What medieval Europe did with its teenagers

William Kremer in BBC World News:

TeenAround the year 1500, an assistant to the Venetian ambassador to England was struck by the strange attitude to parenting that he had encountered on his travels. He wrote to his masters in Venice that the English kept their children at home “till the age of seven or nine at the utmost” but then “put them out, both males and females, to hard service in the houses of other people, binding them generally for another seven or nine years”. The unfortunate children were sent away regardless of their class, “for everyone, however rich he may be, sends away his children into the houses of others, whilst he, in return, receives those of strangers into his own”. It was for the children's own good, he was told – but he suspected the English preferred having other people's children in the household because they could feed them less and work them harder.

…So why did this seemingly cruel system evolve? For the poor, there was an obvious financial incentive to rid the household of a mouth to feed. But parents did believe they were helping their children by sending them away, and the better off would save up to buy an apprenticeship. These typically lasted seven years, but they could go on for a decade. The longer the term, the cheaper it was – a sign that the Venetian visitor was correct to conclude that adolescents were a useful source of cheap labour for their masters. In 1350, the Black Death had reduced Europe's population by roughly half, so hired labour was expensive.
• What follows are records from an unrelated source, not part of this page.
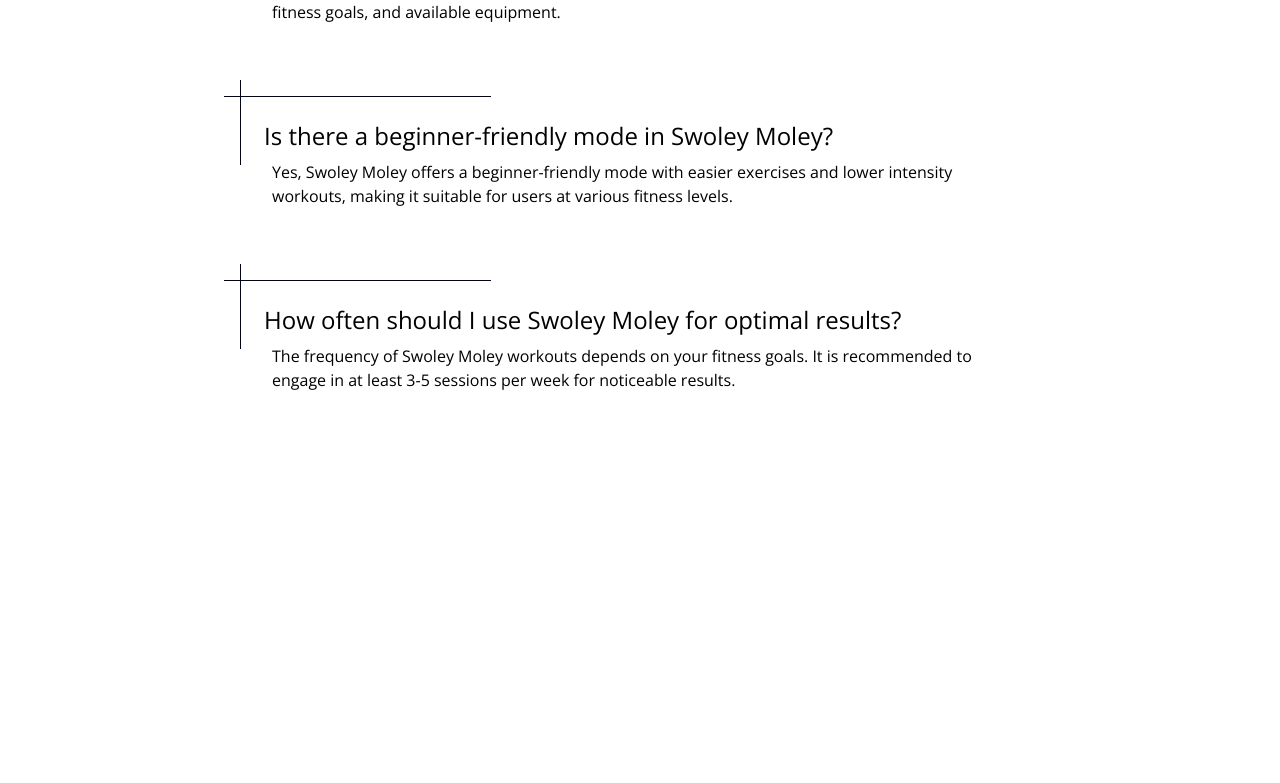
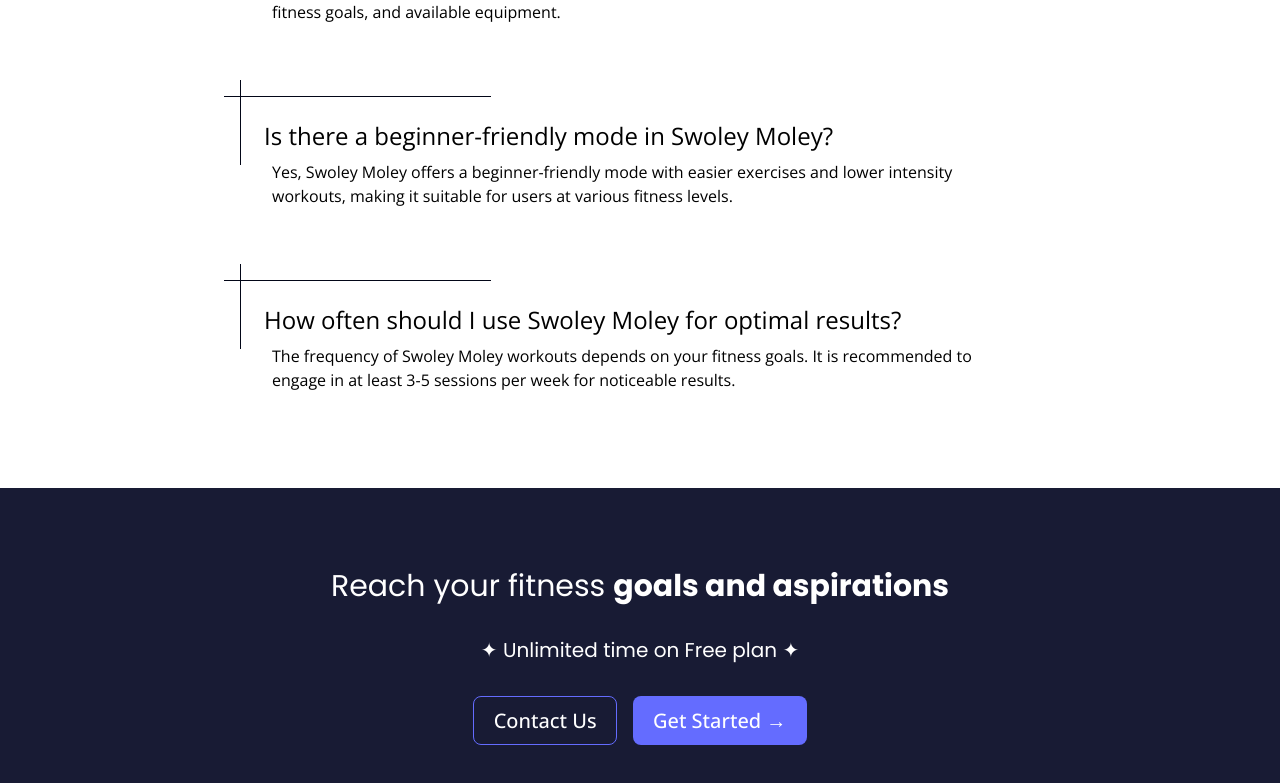
Before and after one commit to MadelinFg/gym-landing-page, a SvelteKit app: page / in a window 1280 px wide. Shown: the part 6322-7105 px from the top of the page. Before the commit the page ends 6810 px from the top, so only its background shows below. Built offline with nearby package versions, Linux system fonts and the light colour scheme.

Commit message:
Update Convertion component structure

```diff
--- a/src/components/Convertion.svelte
+++ b/src/components/Convertion.svelte
@@ -0,0 +1,16 @@
+<script>
+    import CTAs from "../components/CTAs.svelte"
+</script>
+
+<section class="py-14 md:py-20 flex flex-col gap-8 bg-[#181b34] text-white text-center items-center justify-center">
+    <h4 class="text-xl sm:text-2xl md:text-3xl poppins">
+        Reach your fitness
+        <span class="poppins font-bold"> goals and aspirations</span>
+    </h4>
+
+    <p class="poppins text-base sm:text-lg md:text-xl">
+        ✦ Unlimited time on Free plan ✦
+    </p>
+
+    <CTAs dark />
+</section>
--- a/src/routes/+page.svelte
+++ b/src/routes/+page.svelte
@@ -3,6 +3,7 @@
     import Product from "../components/Product.svelte"
     import Reviews from "../components/Reviews.svelte";
     import FaQs from "../components/FAQs.svelte";
+    import Convertion from "../components/Convertion.svelte";
 </script>
 
 <main class="flex flex-col">
@@ -10,4 +11,5 @@
     <Product />
     <Reviews />
     <FaQs />
+    <Convertion />
 </main>
```
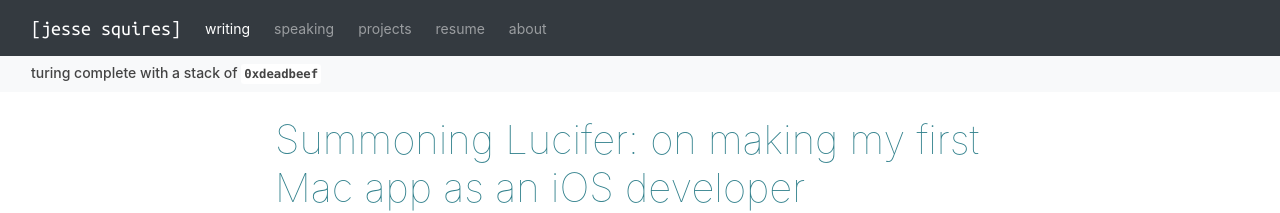
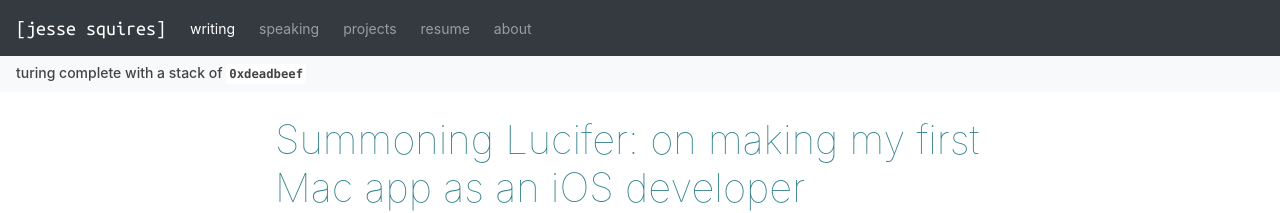
Before and after one commit to jessesquires/jessesquires.com, a Jekyll site: the page built from index.html, in a window 1280 px wide. Shown: the top 213 px of the page. Built offline with Jekyll 4.4.1, drawn with Linux system fonts in a browser that asks for light colours; nearby versions of some CDN libraries; library files that are not in the unit come from our copies; the list of posts is cut into pages by our own code.

Commit message:
remove header containers to fix left padding on mobile

```diff
--- a/_includes/header.html
+++ b/_includes/header.html
@@ -1,5 +1,4 @@
 <nav class="navbar navbar-expand-sm navbar-dark bg-dark">
-<div class="container-fluid">
     <a class="navbar-brand" href="/">[{{ site.title | downcase }}]</a>
     <button class="navbar-toggler collapsed" type="button" data-toggle="collapse" data-target="#navbar" aria-controls="navbar" aria-expanded="false" aria-label="Toggle navigation">
         <span class="navbar-toggler-icon"></span>
@@ -23,11 +22,8 @@
             </li>
         </ul>
     </div>
-</div>
 </nav>
 
 <header class="mb-4 pt-1 bg-light">
-<div class="container-fluid">
     <h2>turing complete with a stack of <code>0xdeadbeef</code></h2>
-</div>
 </header>
```
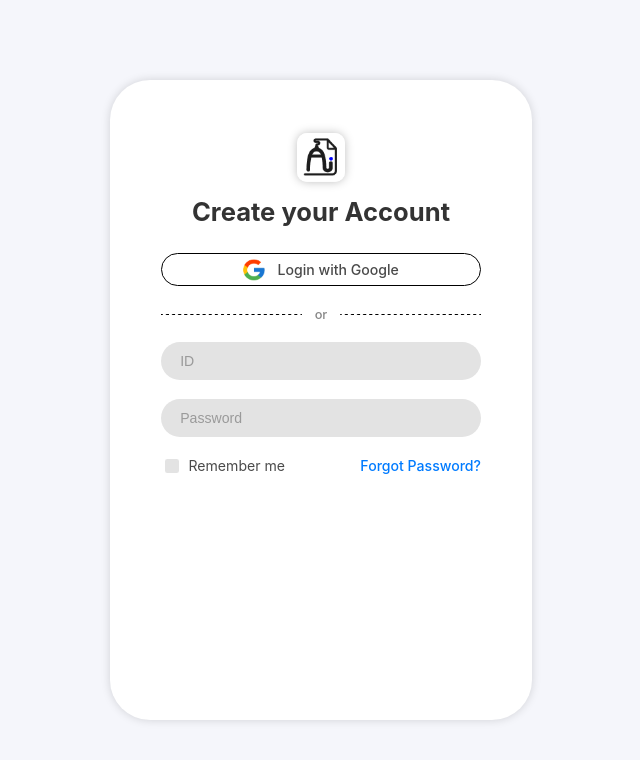
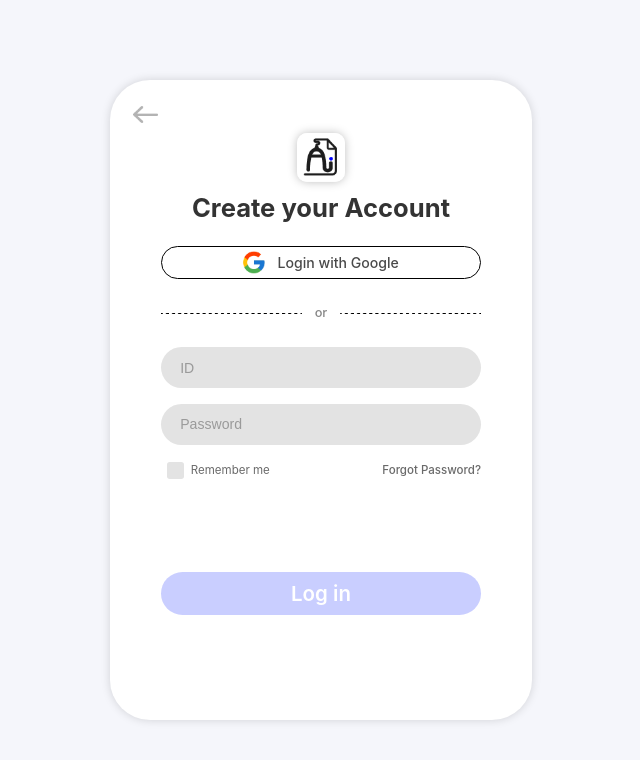
Before and after one commit to WEBFINITE-solux/WEBFINITE-FE, a React (Vite) app: page / in a window 1280 px wide. Shown: the top 760 px of the page, without its empty margins (319-959 px from the left). Built offline with nearby package versions, Linux system fonts and the light colour scheme.

Commit message:
feat : 요소 제작 및 배치 완료

```diff
--- a/src/components/loginFom.tsx
+++ b/src/components/loginFom.tsx
@@ -1,9 +1,45 @@
-import React from "react";
+import React, { useState } from "react";
 import styles from "../styles/LoginForm.module.css";
 
 const LoginForm: React.FC = () => {
+  const [id, setId] = useState("");
+  const [password, setPassword] = useState("");
+  const [error, setError] = useState(false);
+  const [errorMessage, setErrorMessage] = useState("");
+
+  const isButtonEnabled = id.trim() !== "" && password.trim() !== "";
+
+  const handleLogin = () => {
+    if (id === "test" && password === "1234") {
+      window.location.href = "/home";
+    } else {
+      setError(true);
+      setErrorMessage("아이디 또는 비밀번호가 일치하지 않습니다.");
+    }
+  };
+
+  const handleInputChange = (
+    setter: React.Dispatch<React.SetStateAction<string>>,
+    value: string
+  ) => {
+    setter(value);
+    setError(false);
+    setErrorMessage("");
+  };
+
+  const handleBackButtonClick = () => {
+    window.location.href = "/mainPage";
+  };
+
   return (
     <div className={styles.formContainer}>
+      <img
+        src="/backButton.png"
+        alt="Back Button"
+        className={styles.backButton}
+        onClick={handleBackButtonClick}
+      />
+
       <img
         src="/LearnAIbleLogo2.png"
         alt="LearnAIble Logo"
@@ -34,18 +70,50 @@ const LoginForm: React.FC = () => {
       <input
         type="text"
         placeholder="ID"
+        value={id}
+        onChange={(e) => handleInputChange(setId, e.target.value)}
         className={styles.inputField}
       />
       <input
         type="password"
         placeholder="Password"
+        value={password}
+        onChange={(e) => handleInputChange(setPassword, e.target.value)}
         className={styles.inputField}
       />
       <div className={styles.checkboxContainer}>
         <input type="checkbox" className={styles.checkbox} />
         <label className={styles.checkboxLabel}>Remember me</label>
-        <a href="#" className={styles.forgotPassword}>Forgot Password?</a>
+        <a href="#" className={styles.forgotPassword}>
+          Forgot Password?
+        </a>
       </div>
+      <div className={styles.errorMessageContainer}>
+        {error && (
+          <>
+            <img
+              src="/errorIcon.png"
+              alt="Error Icon"
+              className={styles.errorIcon}
+            />
+            {errorMessage}
+          </>
+        )}
+      </div>
+      <button
+        onClick={handleLogin}
+        className={styles.loginButton}
+        disabled={!isButtonEnabled}
+        style={{
+          backgroundColor: isButtonEnabled
+            ? error
+              ? "#FFC3C3"
+              : "#2D41FF"
+            : "#C9CEFF",
+        }}
+      >
+        Log in
+      </button>
     </div>
   );
 };
--- a/src/styles/loginForm.module.css
+++ b/src/styles/loginForm.module.css
@@ -24,13 +24,23 @@ html, body {
     box-sizing: border-box;
 }
 
+.backButton {
+    position: absolute;
+    top: 4%;
+    left: 5.5%;
+    width: auto;
+    height: 2.2vh;
+    cursor: pointer;
+    object-fit: contain;
+}
+
 .logo {
     width: 3.795vw;
     height: auto;
     background: #ffffff;
     box-shadow: 0px 0px 10px rgba(0, 0, 0, 0.25);
     border-radius: 10px;
-    margin-bottom: -0.15vw;
+    margin-bottom: -0.45vw;
     margin-top: 2.8vw;
 }
 
@@ -57,7 +67,7 @@ html, body {
     align-items: center;
     text-align: center;
     gap: 1vw;
-    margin-top: 0.7vw;
+    margin-top: 0.4vw;
     outline: none;
     -webkit-tap-highlight-color: transparent;
 }
@@ -86,7 +96,7 @@ html, body {
     width: 25vw;
     position: relative;
     overflow: hidden;
-    margin: 0;
+    margin: 0.5vw;
 }
 
 .dottedLine {
@@ -108,7 +118,7 @@ html, body {
 
 .inputField {
     width: 25vw;
-    height: 3vw;
+    height: 3.2vw;
     box-sizing: border-box;
     border-radius: 31.5px;
     background: #E3E3E3;
@@ -120,6 +130,7 @@ html, body {
     padding: 0 1.5vw 0 1.5vw;
     outline: none;
     border: none;
+    margin-bottom: -0.2vw;
 }
 
 .inputField::placeholder {
@@ -131,11 +142,13 @@ html, body {
     align-items: center;
     justify-content: space-between;
     width: 25vw;
+    margin-top: -0.1vw;
+    margin-bottom: 3.5vw;
 }
 
 .checkbox {
-    width: 1.1vw;
-    height: 1.1vw;
+    width: 1.3vw;
+    height: 1.3vw;
     background: #E3E3E3;
     border-radius: 16.67%;
     border: none;
@@ -144,6 +157,7 @@ html, body {
     -moz-appearance: none;
     appearance: none;
     position: relative;
+    margin-left: 0.5vw;
 }
 
 .checkbox:checked {
@@ -154,24 +168,82 @@ html, body {
     content: "";
     position: absolute;
     top: 8%;
-    left: 22.5%;
-    width: 0.4vw;
-    height: 0.6vw;
+    left: 33%;
+    width: 0.3vw;
+    height: 0.7vw;
     border: solid white;
-    border-width: 0 0.2vw 0.2vw 0;
+    border-width: 0 0.18vw 0.18vw 0;
     transform: rotate(45deg);
 }
 
 .checkboxLabel {
-    font-size: 1.1vw;
-    color: #4A4A4A;
-    margin-left: 0.5vw;
+    font-size: 0.9vw;
+    color: #6A6A6A;
+    margin-left: 0.3vw;
 }
 
 .forgotPassword {
-    font-size: 1.1vw;
-    color: #007BFF;
+    font-size: 0.9vw;
+    color: #6A6A6A;
     text-decoration: none;
     margin-left: auto;
     cursor: pointer;
 }
+
+.forgotPassword:hover {
+    color: #2D41FF;
+}
+
+.errorMessageContainer {
+    width: 25vw;
+    height: 1vw;
+    font-size: 0.7vw;
+    color: #ff0000;
+    text-align: left;
+    display: flex;
+    gap: 0.3vw;
+    margin-left: 0.8vw;
+    margin-bottom: -0.3vw;
+}
+
+.errorIcon {
+    width: 0.8vw;
+    height: auto;
+    object-fit: contain;
+    margin-top: 0.05vw;
+}
+
+.loginButton {
+    width: 25vw;
+    height: 3.4vw;
+    box-sizing: border-box;
+    border-radius: 31.5px;
+    color: #ffffff;
+    font-size: 1.6vw;
+    font-weight: 600;
+    text-align: center;
+    cursor: pointer;
+    border: none;
+    outline: none;
+    transition: background-color 0.3s ease;
+    margin: 0;
+    padding: 0;
+}
+
+.loginButton:disabled {
+    border: none;
+    outline: none;
+    cursor: not-allowed;
+    background: #c9ceff;
+}
+
+.loginButton:hover:enabled {
+    border: none;
+    outline: none;
+    background: #1b2ecc;
+}
+
+.loginButton:focus {
+    border: none;
+    outline: none;
+}
```
Also changed, not shown: public/backButton.png (added), public/errorIcon.png (added).
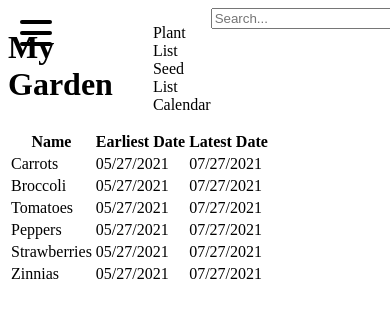
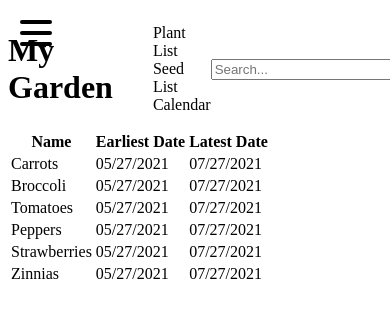
Before and after one commit to natachalevesque/gardenApp, a React (Create React App) app: page / in a window 390 px wide. Shown: the top 318 px of the page. Built offline with nearby package versions, Linux system fonts and the light colour scheme.

Commit message:
navbar spacing items + hide full hamburger menu instead of just the checkbox

```diff
--- a/src/HamburgerMenu.css
+++ b/src/HamburgerMenu.css
@@ -1,5 +1,5 @@
 @media (min-width: 650px) {
-    .hamburger-menu-checkbox {
+    .hamburger-menu {
         display: none;
     }
 }
--- a/src/Navbar.css
+++ b/src/Navbar.css
@@ -1,3 +1,5 @@
 .Navbar {
     display: flex;
+    align-items: center;
+    justify-content: space-between;
 }
```
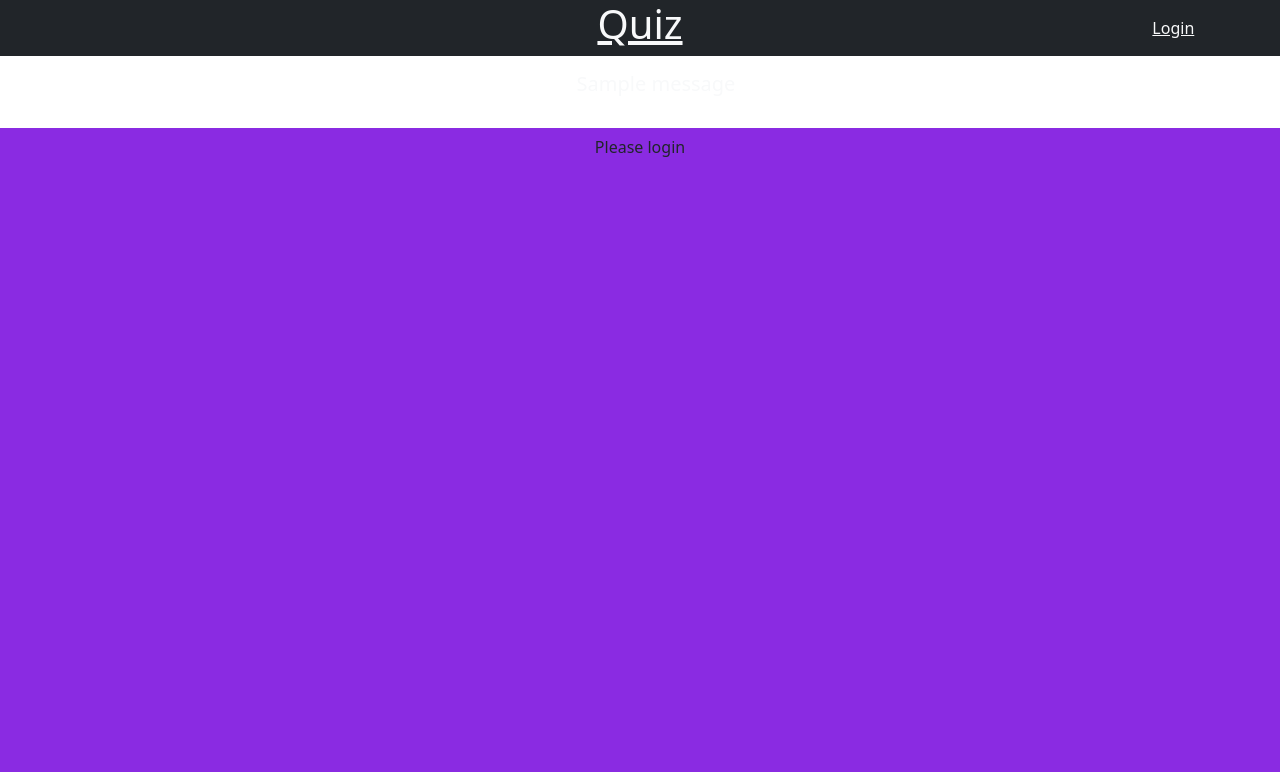
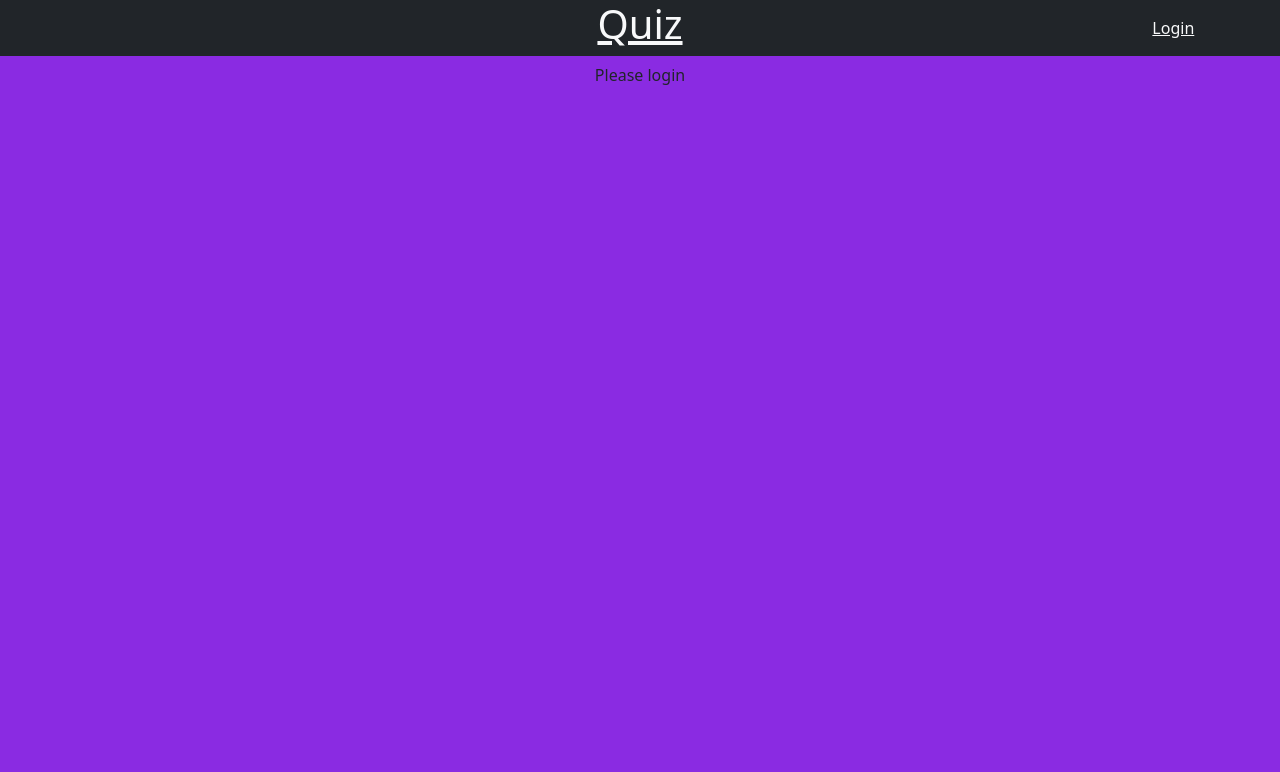
Before and after one commit to zahur76/django_pos_linux, a Django app: page / in a window 1280 px wide. Shown: the top 772 px of the page. Run offline with Django 3.2, Linux system fonts and the light colour scheme; tables that the repository leaves empty hold one stand-in row (values such as "Sample post"); one stand-in notice (Sample message) is shown.

Commit message:
feat: add flash messages

```diff
--- a/home/static/home/js/home.js
+++ b/home/static/home/js/home.js
@@ -1,7 +1,4 @@
 $(document).ready(function(){
 
-    $(".login").click(function(){
-        console.log('zahur')
-        $("#loginModal").show();
-    });
+
 });
--- a/static/js/base.js
+++ b/static/js/base.js
@@ -1,3 +1,18 @@
 $(document).ready(function(){
 
+    $(".login").click(function(){
+        console.log('zahur')
+        $("#loginModal").show();
+    });
+
+    $(".close").click(function(){
+        $("#loginModal").hide();
+    });
+
+    /* Function to clear flash messages after 3's*/
+    setTimeout(function(){
+        $(".flash-message").hide("slow");
+    }, 3000 ); // 5 secs
+
+
 });
--- a/templates/base.html
+++ b/templates/base.html
@@ -36,9 +36,9 @@
                 {% for message in messages %}
                     {% with message.level as level %}
                         {% if level == 40 %}
-                            <div class="box text-center text-light h5 p-3 m-0">{{ message }}</div>
+                            <div class="box bg-dark text-center text-light h5 p-3 m-0">{{ message }}</div>
                         {% else%}
-                            <div class="box text-center text-light h5 p-3 m-0">{{ message }}</div>
+                            <div class="box bg-dark text-center text-light h5 p-3 m-0">{{ message }}</div>
                         {% endif %}
                     {% endwith %}
                 {% endfor %}
```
The drop in the population, on the other hand, meant that food was cheap – so live-in labour made sense. “There was a sense that your parents can teach you certain things, but you can learn other things and different things and more things if you get experience of being trained by someone else,” says Jeremy Goldberg from the University of York.

More here.